Failure reports provide a set of symptoms that a developer uses to identify the exact location of a fault or error. The development process feeds new and revised designs and implementations into the testing process.
Testing of development products will help identify defective test cases when testers determine that "failures" result from problems with test cases themselves or the drivers that execute them, and not the software under test.
The form and content of development products affect the testing process. When developers select methods and tools, they establish constraints on the testing process. The testing perspective must be considered, preferably by the presence of professional testers, when development methods and tools are selected.

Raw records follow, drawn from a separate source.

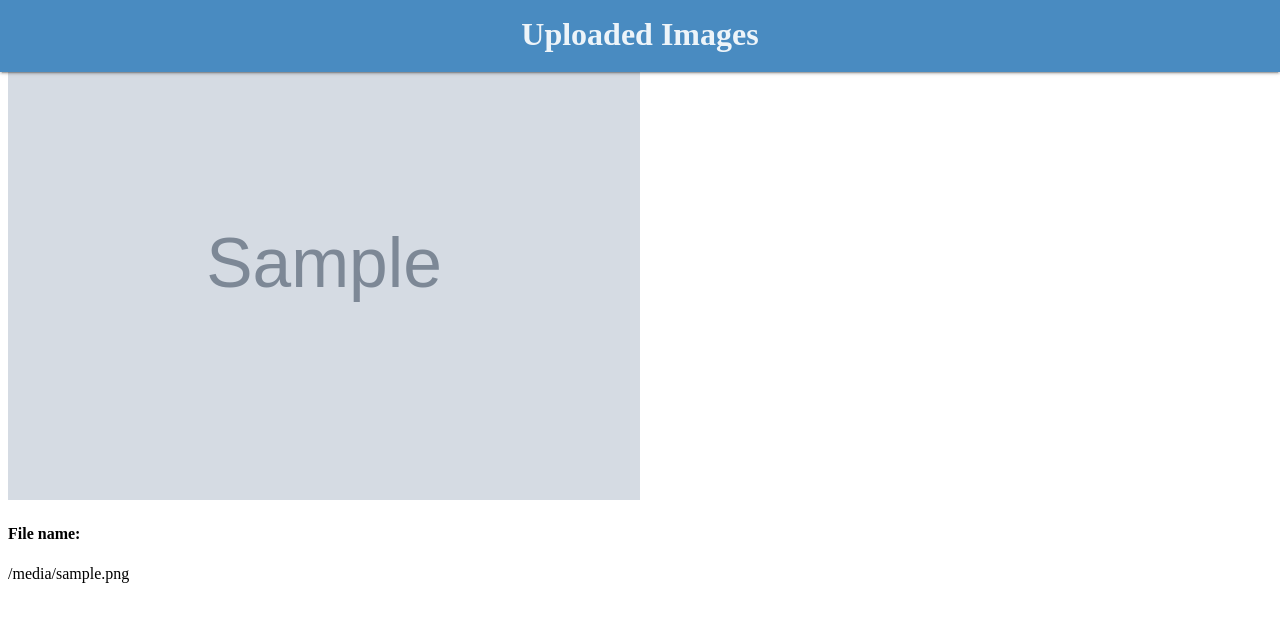
After one commit to rajatsehgal2010/ocr_code, a Flask app: template app/templates/uploaded_files.html in a window 1280 px wide. The commit adds this page. Shown: the top 622 px of the page. Run offline with Flask 2, Linux system fonts and the light colour scheme; the template is opened without the code that fills it: most values are stand-ins (such as "Sample title", 1, 10 or a date in 2020); grey boxes marked "Sample" are stand-in pictures.

Commit message:
images were not uploaded after first upload solved

```diff
--- a/app/app.py
+++ b/app/app.py
@@ -279,7 +279,7 @@ def extractfields(path):
 
 global counter
 
-counter=-1
+counter=0
 
 images =list(glob2.iglob("static/img/*.jpg"))
 print (images)
@@ -376,6 +376,11 @@ def directoryM(path,resp):
 	    book.save(file_name)
 	return "Done"
 
+@app.route('/uploaded_images',methods=['GET'])
+def showfiles():
+	images =list(glob2.iglob("static/img/*.*"))
+	print(images)
+	return render_template("uploaded_files.html",Image=images)
 
 @app.route('/custom',methods=['POST'])
 def directoryU():
@@ -426,11 +431,12 @@ def directoryU():
 
 @app.route('/parse',methods=['POST'])
 def parse():
-	# data=request.get_json()
+	global counter
+	data=request.get_json()
 
-	# path=data['path']
+	path=data['path']
 	# result = extractfields(path)
-
+	print ("Path : ",path)
 	#return jsonify(result)
 	#return path
 	#field = int_ocr.integrate("/home/ansul/EAST/merge/out00.jpg")
@@ -443,10 +449,12 @@ def parse():
 @app.route('/next',methods=['GET'])
 def next():
 	global counter
+	images=list(glob2.iglob("static/img/*.*"))
 	if counter>=len(images)-1:
 		counter=0
 	else:
 		counter+=1
+	print (counter,len(images))
 	print (counter,"  ",images[counter])
 	return render_template("extract.html",image_path=images[counter])
 
--- /dev/null
+++ b/app/templates/uploaded_files.html
@@ -0,0 +1,65 @@
+<!DOCTYPE html>
+<html>
+<!-- <link rel="stylesheet" href="https://www.w3schools.com/w3css/4/w3.css"> -->
+<link rel="stylesheet" type="text/css" href="../static/style.css">
+<head>
+    <style type="text/css">
+
+    .nav {
+        position: fixed;
+        top: -21px;
+        left: 0;
+        right: 0;
+        box-shadow: 0 2px 2px 0 rgba(0, 0, 0, 0.14), 0 1px 5px 0 rgba(0, 0, 0, 0.12), 0 3px 1px -2px rgba(0, 0, 0, 0.2);
+        background-color: rgb(73, 139, 193);
+    color: rgba(255,255,255,0.9);
+        height: 40px;
+        text-align: center;
+        padding: 16px;
+    }
+    .IMG{
+      position: relative;
+      margin: 9%;
+    width: 23%;
+}
+*{
+  box-sizing: initial;
+}
+.column {
+    float: left;
+    width: 33.33%;
+    padding: 5px;
+}
+
+.row::after {
+    content: "";
+    clear: both;
+    display: table;
+}
+element.style {
+    width: 28%;
+}
+
+
+    </style>
+    <title >Uploaded Files</title>
+</head>
+
+<body>
+    <h1 class="nav">Uploaded Images</h1>
+    <br/>
+  <div class="row">
+  {% for file in Image %}
+  <div class="w3-card" class="column" style="width:50%">
+    <img  src={{file}} style="width:100%">
+    <div class="w3-container">
+      <h4><b>File name:</b></h4>
+      <p>{{file}}</p>
+    </div>
+  </div>
+  {% endfor %}
+</div>
+
+</body>
+
+</html>
```
Also changed, not shown: app/templates/index.html (+19 -1 lines), app/static/img/out100.jpg (deleted), app/static/img/out120.jpg (deleted), app/static/img/out70.jpg (added), app/static/img/out90.jpg (deleted), app/static/style.css (line endings or trailing spaces), 2 other files.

The form and quality of a requirements specification also affects the process. Product requirements comprise the source of test cases in system and acceptance testing. System testers should participate in the gathering and validation of the requirements in order to have a sufficient understanding of them to assess risks and testability.
Three-step approach for each type of testing performed on a project.
Analysis:The product to be tested is examined to identify any special features that must receive particular attention and to determine the test cases that should be constructed. We will present a number of analysis techniques.
Construction: In this phase the artifacts that are needed for testing are created. The test cases identified during analysis are translated into programming languages and scripting languages, or they are entered in a tool-specific language.
Execution and Evaluation: This is the most visible and often the only recognized part of the test effort; however, it is also typically the quickest part of the test effort. The test cases that were identified during analysis and then constructed are executed. The results are examined to determine whether the software passed the test suite or failed it.
The basic component of testing is a test case. Test case is a pair (input, expected result), in which input is a description of an input to the software under test and expected result is a description of the output that the software should exhibit for the associated input.
Inputs and expected results are not necessarily simple data values, such as strings or integer values, but they can be complex.
Inputs often incorporate system state information as well as user commands and data values to be processed. Expected result includes not only perceivable things, such as printed reports, audible sounds, or changes in a display screen, but changes to the software system itself.
A test case execution is a running of the software that provides the inputs specified in the test case and observes the results and compares them to those specified by the test case. If the actual result varies from the expected result, then a failure has been detected and we say the software under test "fails the test case."
If the actual result is the expected result for a test case, then we say the software "passes the test case."
Test cases are organized into a test suite. Most test suites have some sort of organization based on the kinds of test cases. If software passes all the test cases in a test suite, then we say that the software "passes the test suite."
SOFTWARE TESTING AND EFFECTING FACTORS
SOFTWARE QUALITY ASSURANCE AND CONTROL
SOFTWARE QUALITY AND COST ASPECT
STABLE PROCESS OF SOFTWARE TESTING
STABLE PROCESS OF SOFTWARE TESTING PART TWO
DEFECTS IN SOFTWARE TESTING
REDUCTION OF DEFECTS IN SOFTWARE TESTING
SOFTWARE TESTING AND EFFECTING FACTORS
SCOPE OF SOFTWARE TESTING
TESTING LIFE CYCLE PART ONE
TESTING LIFE CYCLE PART TWO
TESTING LIFE CYCLE PART THREE
SOFTWARE TESTING AND CONSTRAINTS WITH IN IT